With Brian, now 2, we had a little trouble with the latch at first but got the hang of it in a couple days. During that time I had lactation consultant after lactation consultant coming in to look at our latch, squeeze my boobs, hook me up the hospital grade pumps to get the milk to come in, it was all pretty overwhelming to be honest. When he finally latched, I’ll admit, it felt magical, I got it. The bonding was unreal and I was so happy that my baby was getting my colostrum and milk. Flash forward three days at home: my nipples were sore, cracked and bleeding. The pain was excruciating and I wanted to stop but those LC voices were in my head telling me that my baby would be doomed if I didn’t breastfeed. So I called a lactation consultant in Stamford, Lorna Aliperti, who is the best. She came to my house and was so honest and real with me. She could see the look on my face that it was not working so she told me what I wanted to hear, get him off the breast to heal your nipples, up the amount of formula I was giving him, and only if I wanted to, pump. I loved how she came in with no agenda but to assess our particular and personal situation and go from there. She assured me he would be fine on formula and just as well on pumped milk so I did both for a month until my postpartum hormones dropped and some anxiety kicked in where I wasn’t feeling 100% like myself. Shortly after, we went straight formula, I was smiling ear to ear, so was little Brian, and I never looked back 🙂 We bonded during those bottle-feedings like no one’s business. He is as smart as a whip and as healthy as can be.
Flash forward two years to Grace 🙂 She latched right on, got all my colostrum and the milk was flowing. She got a bottle from the start so I never had to deal with her not taking one and again, it eased my mind about not being her sole source of food. During those early days and late nights, it’s so helpful to have a mother and husband who can jump in to do feedings. The whole feeding experience was going wonderful in the hospital and at home. I was rested because others could help at night and she had no nipple confusion. Once Brian Sr. went back to work things got a little tricky because she was feeding on me just about every hour and I was trying to simultaneously be a mother to my super active, dare-devil, attention seeking toddler. He was definitely feeling the change in the house with this new tiny human-being taking all of my attention so bottles became more and more a part of our routine. Grace was adjusting beautifully and gaining weight like a champ. A few weeks later we saw some blood in her stool which signaled an allergy. I got her off the breast completely to rule out the many variables it could have been, and I wasn’t dedicated or interested enough in keeping her on my breast to do an elimination diet, and the blood went away, go figure.

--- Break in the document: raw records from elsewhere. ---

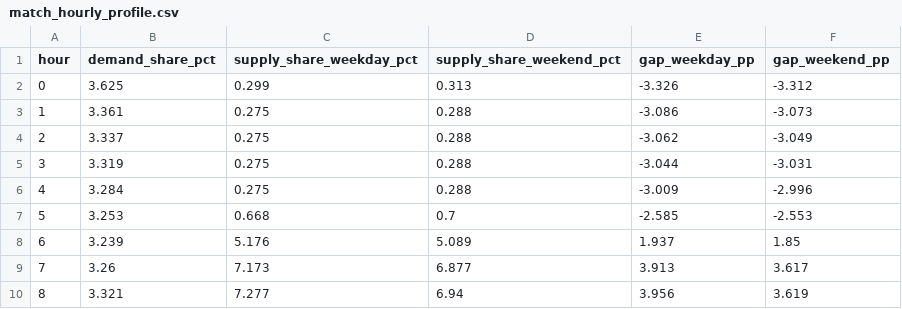
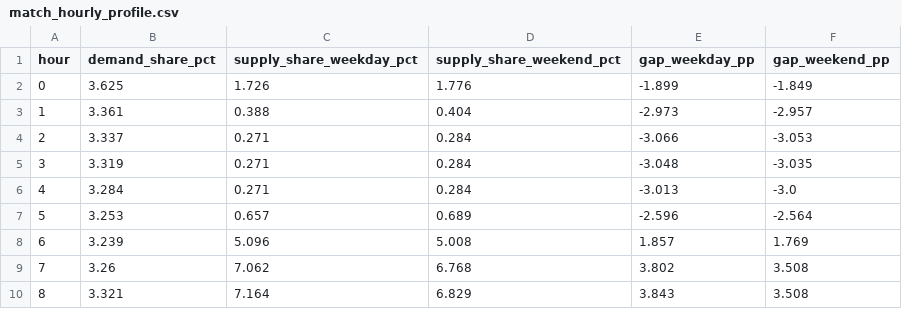
Before and after one commit to FongChinWai-Vivi/CISC7204-ClassE-Team01-2026GitHub, a CSV file: data_processed/match_hourly_profile.csv, drawn as a sheet; only a part is shown; the diff covers the shown part only.

```diff
--- a/data_processed/match_hourly_profile.csv
+++ b/data_processed/match_hourly_profile.csv
@@ -1,10 +1,10 @@
 hour,demand_share_pct,supply_share_weekday_pct,supply_share_weekend_pct,gap_weekday_pp,gap_weekend_pp
-0,3.625,0.299,0.313,-3.326,-3.312
-1,3.361,0.275,0.288,-3.086,-3.073
-2,3.337,0.275,0.288,-3.062,-3.049
-3,3.319,0.275,0.288,-3.044,-3.031
-4,3.284,0.275,0.288,-3.009,-2.996
-5,3.253,0.668,0.7,-2.585,-2.553
-6,3.239,5.176,5.089,1.937,1.85
-7,3.26,7.173,6.877,3.913,3.617
-8,3.321,7.277,6.94,3.956,3.619
+0,3.625,1.726,1.776,-1.899,-1.849
+1,3.361,0.388,0.404,-2.973,-2.957
+2,3.337,0.271,0.284,-3.066,-3.053
+3,3.319,0.271,0.284,-3.048,-3.035
+4,3.284,0.271,0.284,-3.013,-3.0
+5,3.253,0.657,0.689,-2.596,-2.564
+6,3.239,5.096,5.008,1.857,1.769
+7,3.26,7.062,6.768,3.802,3.508
+8,3.321,7.164,6.829,3.843,3.508
```
Also changed, not shown: 60 edited cells elsewhere in this file, data_processed/demand_monthly_arrivals.csv, data_processed/match_gateways.csv, 17 other files.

SO that’s my feeding journey. Breastfeeding advocation is all over the damn place, in doctors offices, magazines, blogs, etc… but for those of us who choose not to and/or can not breastfeed, there is no reason we should view formula as a second-best option because it’s not. The only option is what works for each individual mother and child and no one should make you feel inadequate for one-tenth of a second for that, nor should you feel you have to have an explanation for your choices. We are a sisterhood and a community of mothers and I wish for no one to ever feel shamed for the way they feed their baby. A fed baby is a happy baby no matter what or how it got there 😉 In short, everyone should mind their own effing business.
Oh, and in a most recent study covered by Time Magazine that was originally published in the journal Social Science & Medicine researchers looked at 1,773 sibling pairs where at least one child was breast-fed and at least one child was not. Researchers measured 11 outcomes previously shown to be impacted by breast-feeding: body mass index (BMI); obesity; asthma; hyperactivity; parental attachment; behavior compliance; and achievement in vocabulary, reading recognition, math ability, intelligence and scholastic competence, the benefits were not statistically significant. The exception was that breast-fed children were at higher risk for asthma, though it was unclear if those reports were self-generated or actual diagnoses. The article goes on to state that perhaps we should focus our attention and energy on other factors affecting a child’s long-term outlook, like child care, maternity leave, school quality, housing and employment. BOOM.